In an effort provide significant improvements in aircraft fuel/energy economy and emissions, turbo-, hybrid, and fully electric aircraft are being developed to utilize high-efficiency electric propulsion systems (EAPs). To enable these systems, thermal management systems (TMS) are needed which can be scaled to the power ranges required while providing the efficiency and power density that makes these technologies compelling. ThermAvant Technologies, LLC proposes a novel TMS based on the company’s flagship technology: structurally embedded oscillating heat pipes (OHPs). The OHP is a passive two-phase heat transfer device that relies on concentrated heat loads to passively drive a working fluid through a high-density array of microchannels, which are ideal for embedding within thin structures such as a structural skin. Without the need for the wick structures of their conventional predecessor heat pipes, OHPs are especially well suited for integration into materials within which it is difficult to construct traditional heat pipes. In addition to the absence of a wick structure, the OHP’s unique I-beam architecture (formed by the walls between the microchannels) enables the structure to be multifunctional and serve as a structural member with integrated passive thermal management. Furthermore, through the use of additive manufacturing technology, these devices can be deeply integrated within the structure of EAP systems.
These high-conductance, embedded devices will provide significant improvements to power density by both decreasing thermal impedance and reducing mass, and provide additional design freedom for the layout of heat generating components within the EAP system while still providing improved thermal performance. To provide further performance optimization under both transient and steady-state conditions, energy storage devices will be evaluated to independently optimize the conductive and capacitive properties of the heat sink.

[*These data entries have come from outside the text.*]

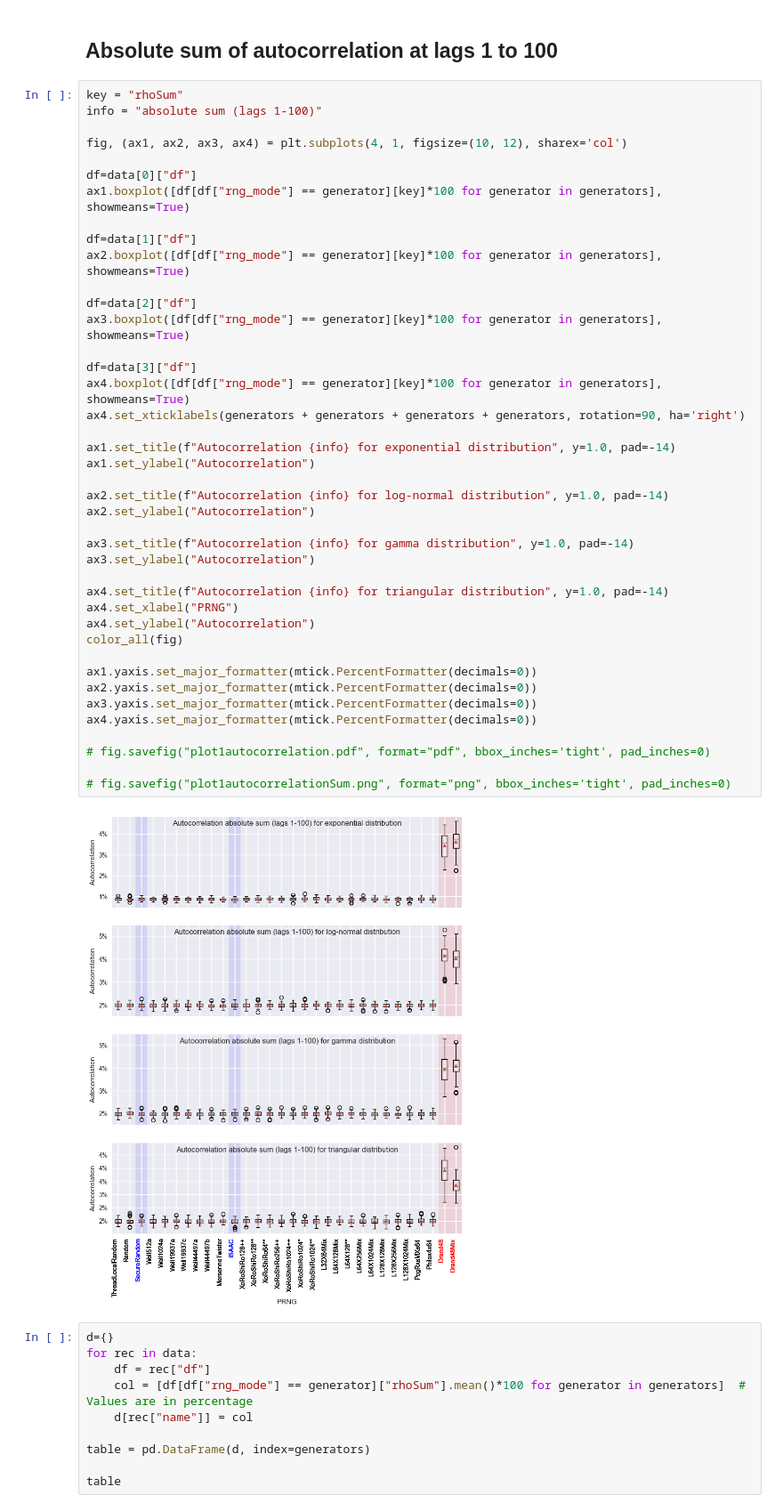
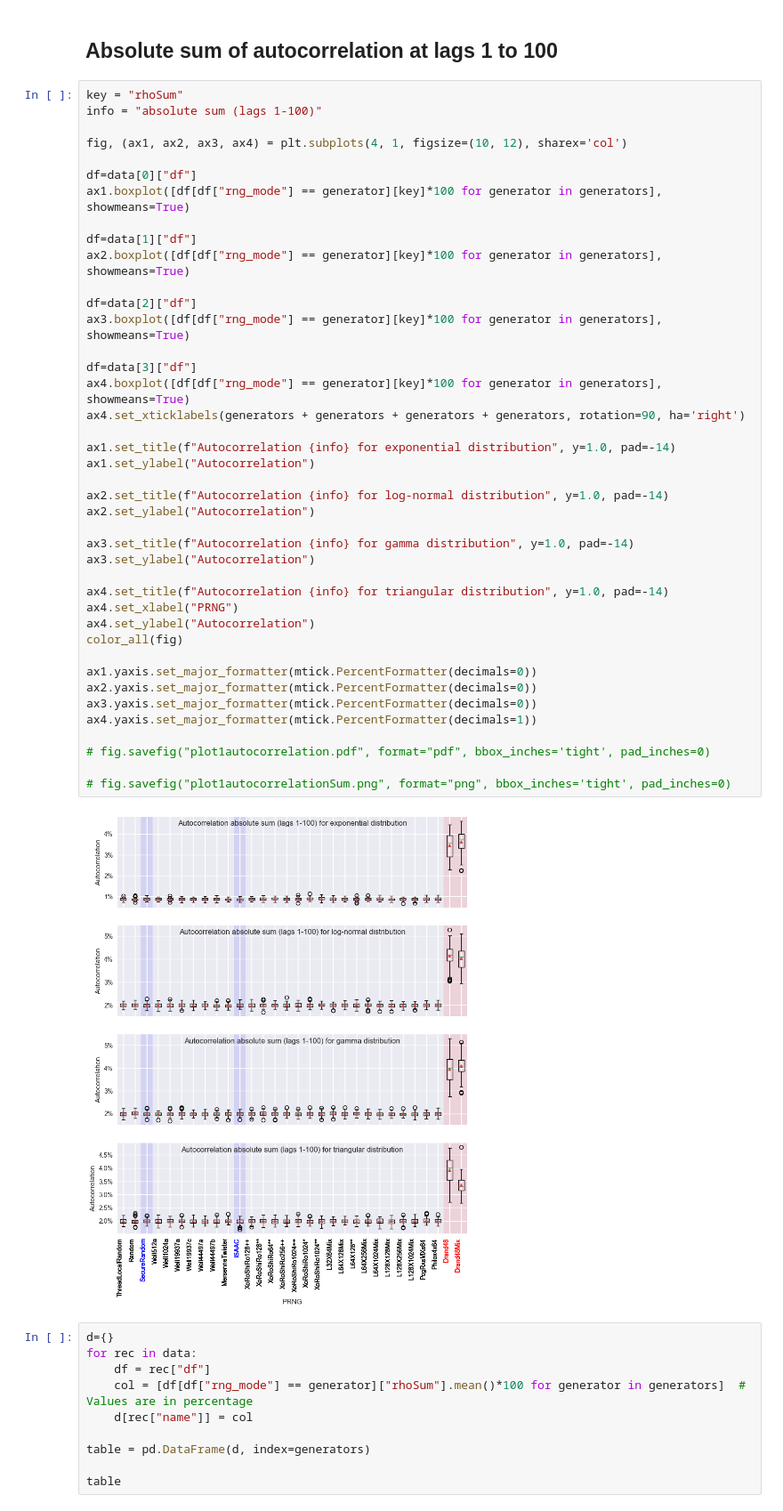
Before and after one commit to A-Herzog/PRNG-DES-Benchmarks, a Jupyter notebook: Results1Autocorrelation.ipynb, the cells around one changed output. Shown at 89% size. Cells and saved outputs as stored; diff of their text form.

Commit message:
Autocorrelation diagram y-axis label improvement

```diff
--- a/Results1Autocorrelation.ipynb
+++ b/Results1Autocorrelation.ipynb
@@ -197,35 +197,35 @@ ax2.boxplot([df[df["rng_mode"] == generator][key]*100 for generator in generator
 
 df=data[2]["df"]
 ax3.boxplot([df[df["rng_mode"] == generator][key]*100 for generator in generators], showmeans=True)
 
 df=data[3]["df"]
 ax4.boxplot([df[df["rng_mode"] == generator][key]*100 for generator in generators], showmeans=True)
 ax4.set_xticklabels(generators + generators + generators + generators, rotation=90, ha='right')
 
 ax1.set_title(f"Autocorrelation {info} for exponential distribution", y=1.0, pad=-14)
 ax1.set_ylabel("Autocorrelation")
 
 ax2.set_title(f"Autocorrelation {info} for log-normal distribution", y=1.0, pad=-14)
 ax2.set_ylabel("Autocorrelation")
 
 ax3.set_title(f"Autocorrelation {info} for gamma distribution", y=1.0, pad=-14)
 ax3.set_ylabel("Autocorrelation")
 
 ax4.set_title(f"Autocorrelation {info} for triangular distribution", y=1.0, pad=-14)
 ax4.set_xlabel("PRNG")
 ax4.set_ylabel("Autocorrelation")
 color_all(fig)
 
 ax1.yaxis.set_major_formatter(mtick.PercentFormatter(decimals=0))
 ax2.yaxis.set_major_formatter(mtick.PercentFormatter(decimals=0))
 ax3.yaxis.set_major_formatter(mtick.PercentFormatter(decimals=0))
-ax4.yaxis.set_major_formatter(mtick.PercentFormatter(decimals=0))
+ax4.yaxis.set_major_formatter(mtick.PercentFormatter(decimals=1))
 
 # fig.savefig("plot1autocorrelation.pdf", format="pdf", bbox_inches='tight', pad_inches=0)
 
 # fig.savefig("plot1autocorrelationSum.png", format="png", bbox_inches='tight', pad_inches=0)
 # %% [output]
-[figure, old version]
+[figure, new version]
 # %%
 d={}
 for rec in data:
```
Also changed, not shown: 1 other file.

NASA's Electrified Aircraft Propulsion project resides within the Aeronautics Research Mission Directorate Strategic Thrust 4: Transition to Low-Carbon Propulsion. In particular, within Thrust 4, this technology has direct application to the X-57 program, as well as to the Revolutionary Vertical Lift Technology project. Beyond these applications, this technology also has application to the cooling concepts for hybrid electric aircraft that are being investigated through the HEATheR program.
ThermAvant is aware of a number of applications that could potentially use such additively manufactured, thermal devices, e.g. commercial manned/unmanned aerial vehicles, and various commercial space applications. ThermAvant believes there are a multi-million-dollar annual revenue opportunities within each of these industries if the multifunctional prototypes are able to successfully be produced.